On its own motion, the Virginia Court of Appeals has decided to hear en banc its Sept. 7 decision upholding use of a warrantless GPS device on a man suspected of multiple sexual assaults in the Arlington area.
Judge Randolph A. Beales said in the earlier panel opinion that neither installation of the device nor tracking the van’s movements on public streets violated the Fourth Amendment rights of David L. Foltz Jr., especially since the police had reasonable, articulable suspicion that Foltz was involved in the sexual assaults before installing the device and tracking the van.
In a concurrence, Chief Judge Walter S. Felton Jr. said he did not disagree with the majority’s analysis. But he articulated narrower grounds for upholding the trial court decision. Foltz sought to suppress the officers’ eyewitness accounts of the assault they interrupted.

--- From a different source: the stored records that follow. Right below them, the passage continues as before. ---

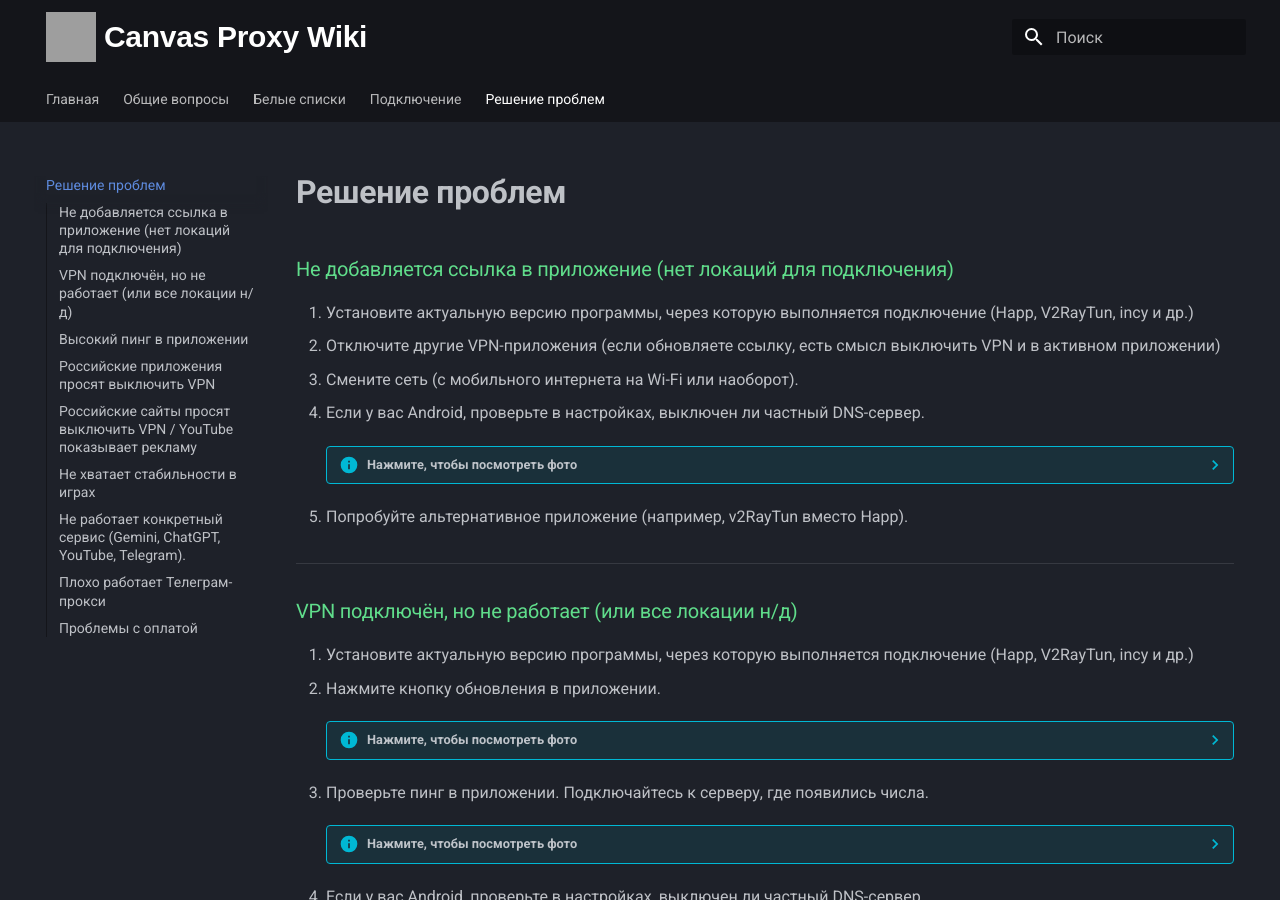
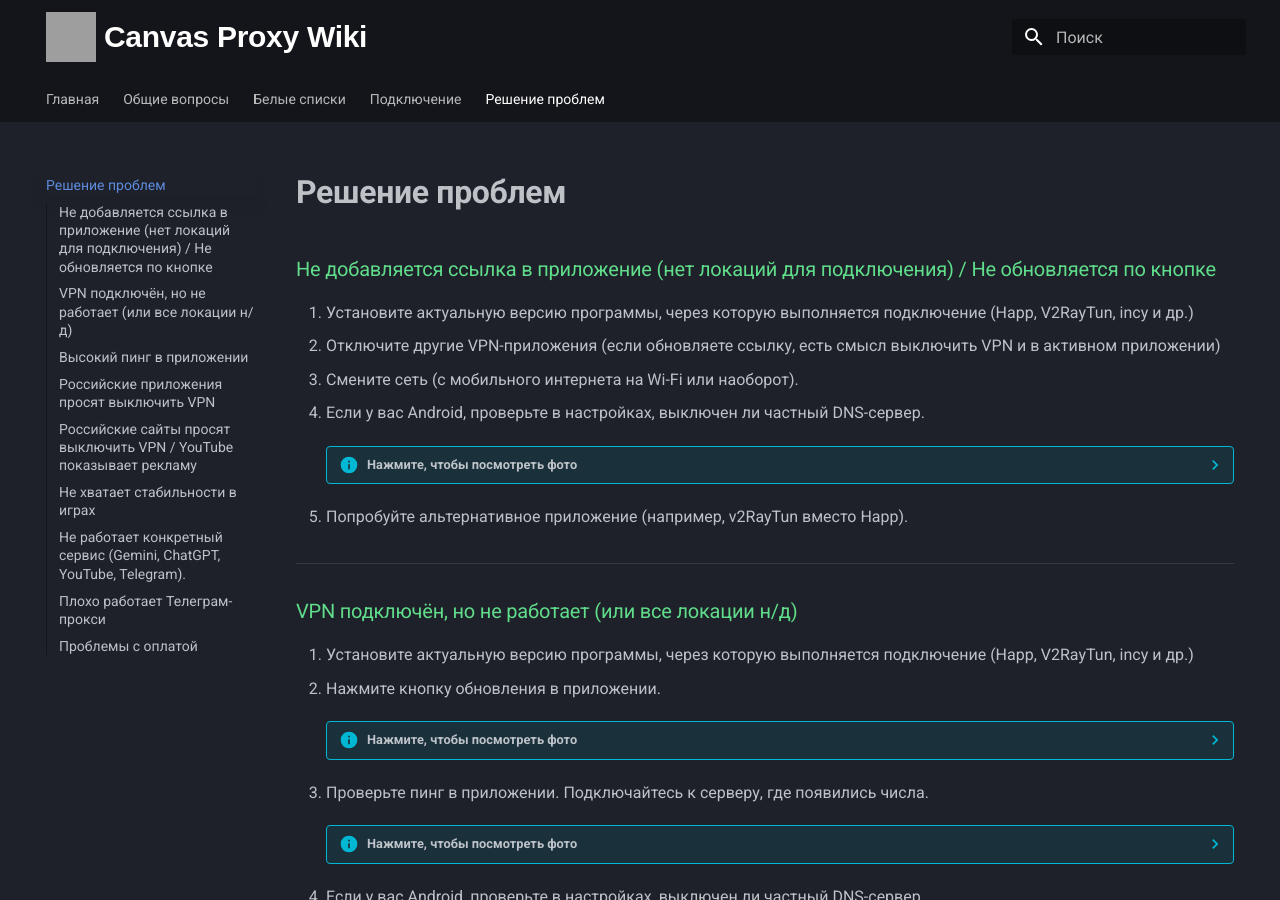
Before and after one commit to CanvasProxy/wiki, an MkDocs documentation site: the page built from docs/troubleshooting.md, in a window 1280 px wide and 900 px high. Built offline with MkDocs 1.6.1 and Material for MkDocs 9.7.7, drawn with Linux system fonts in a browser that asks for light colours; grey boxes are pictures that could not be loaded.

Commit message:
Update troubleshooting.md

```diff
--- a/docs/troubleshooting.md
+++ b/docs/troubleshooting.md
@@ -6,7 +6,7 @@
 
 # Решение проблем
 
-### Не добавляется ссылка в приложение (нет локаций для подключения)
+### Не добавляется ссылка в приложение (нет локаций для подключения) / Не обновляется по кнопке
 
 1. Установите актуальную версию программы, через которую выполняется подключение (Happ, V2RayTun, incy и др.)
 2. Отключите другие VPN-приложения (если обновляете ссылку, есть смысл выключить VPN и в активном приложении)
```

The record provided no basis to exclude that eyewitness testimony, and Foltz’s conviction could be affirmed without addressing the Fourth Amendment GPS issue, Felton said.

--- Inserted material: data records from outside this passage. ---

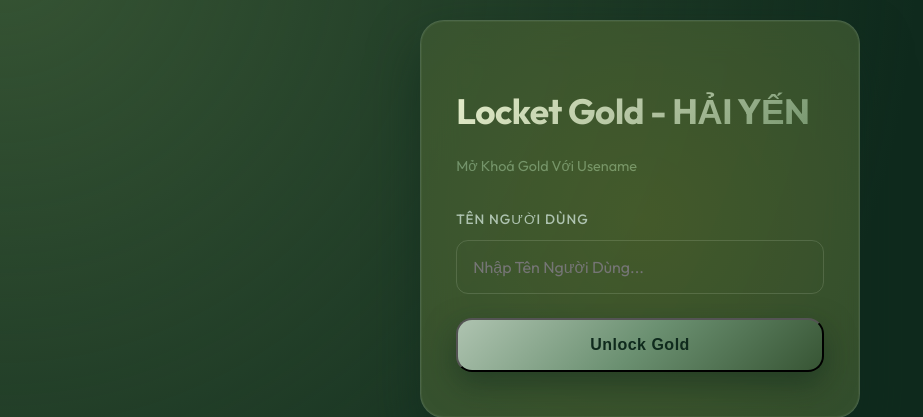
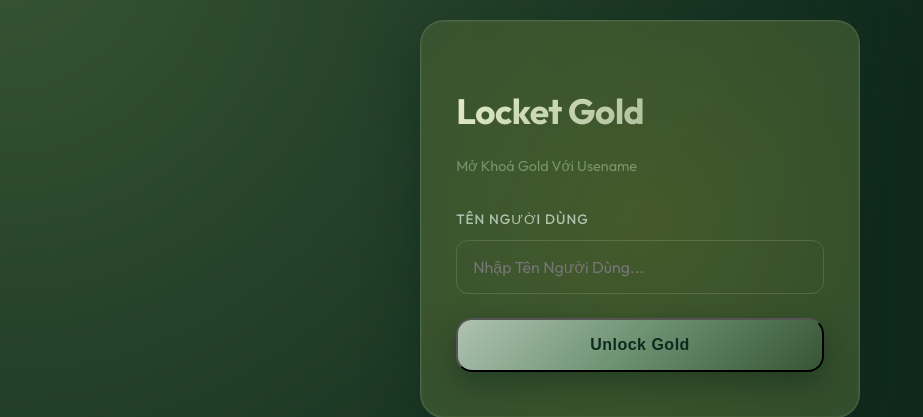
Before and after one commit to hiuhnhaiyen07/hehehehe, a Flask app: page / in a window 1280 px wide. Shown: the part 64-481 px from the top of the page, without its empty margins (0-923 px from the left). Run offline with Flask 2, Linux system fonts and the light colour scheme; some libraries are stand-ins or nearby versions.

Commit message:
Update main heading in index.html
Removed 'HẢI YẾN' from the main heading.

```diff
--- a/templates/index.html
+++ b/templates/index.html
@@ -569,7 +569,7 @@
 
     <div class="main-wrapper">
         <div class="container">
-            <h1>Locket Gold - HẢI YẾN</h1>
+            <h1>Locket Gold</h1>
             <p class="subtitle">Mở Khoá Gold Với Usename</p>
 
             <div class="form-group">
```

The appellate court stayed the mandate and reinstated the case on its docket.
By Deborah Elkins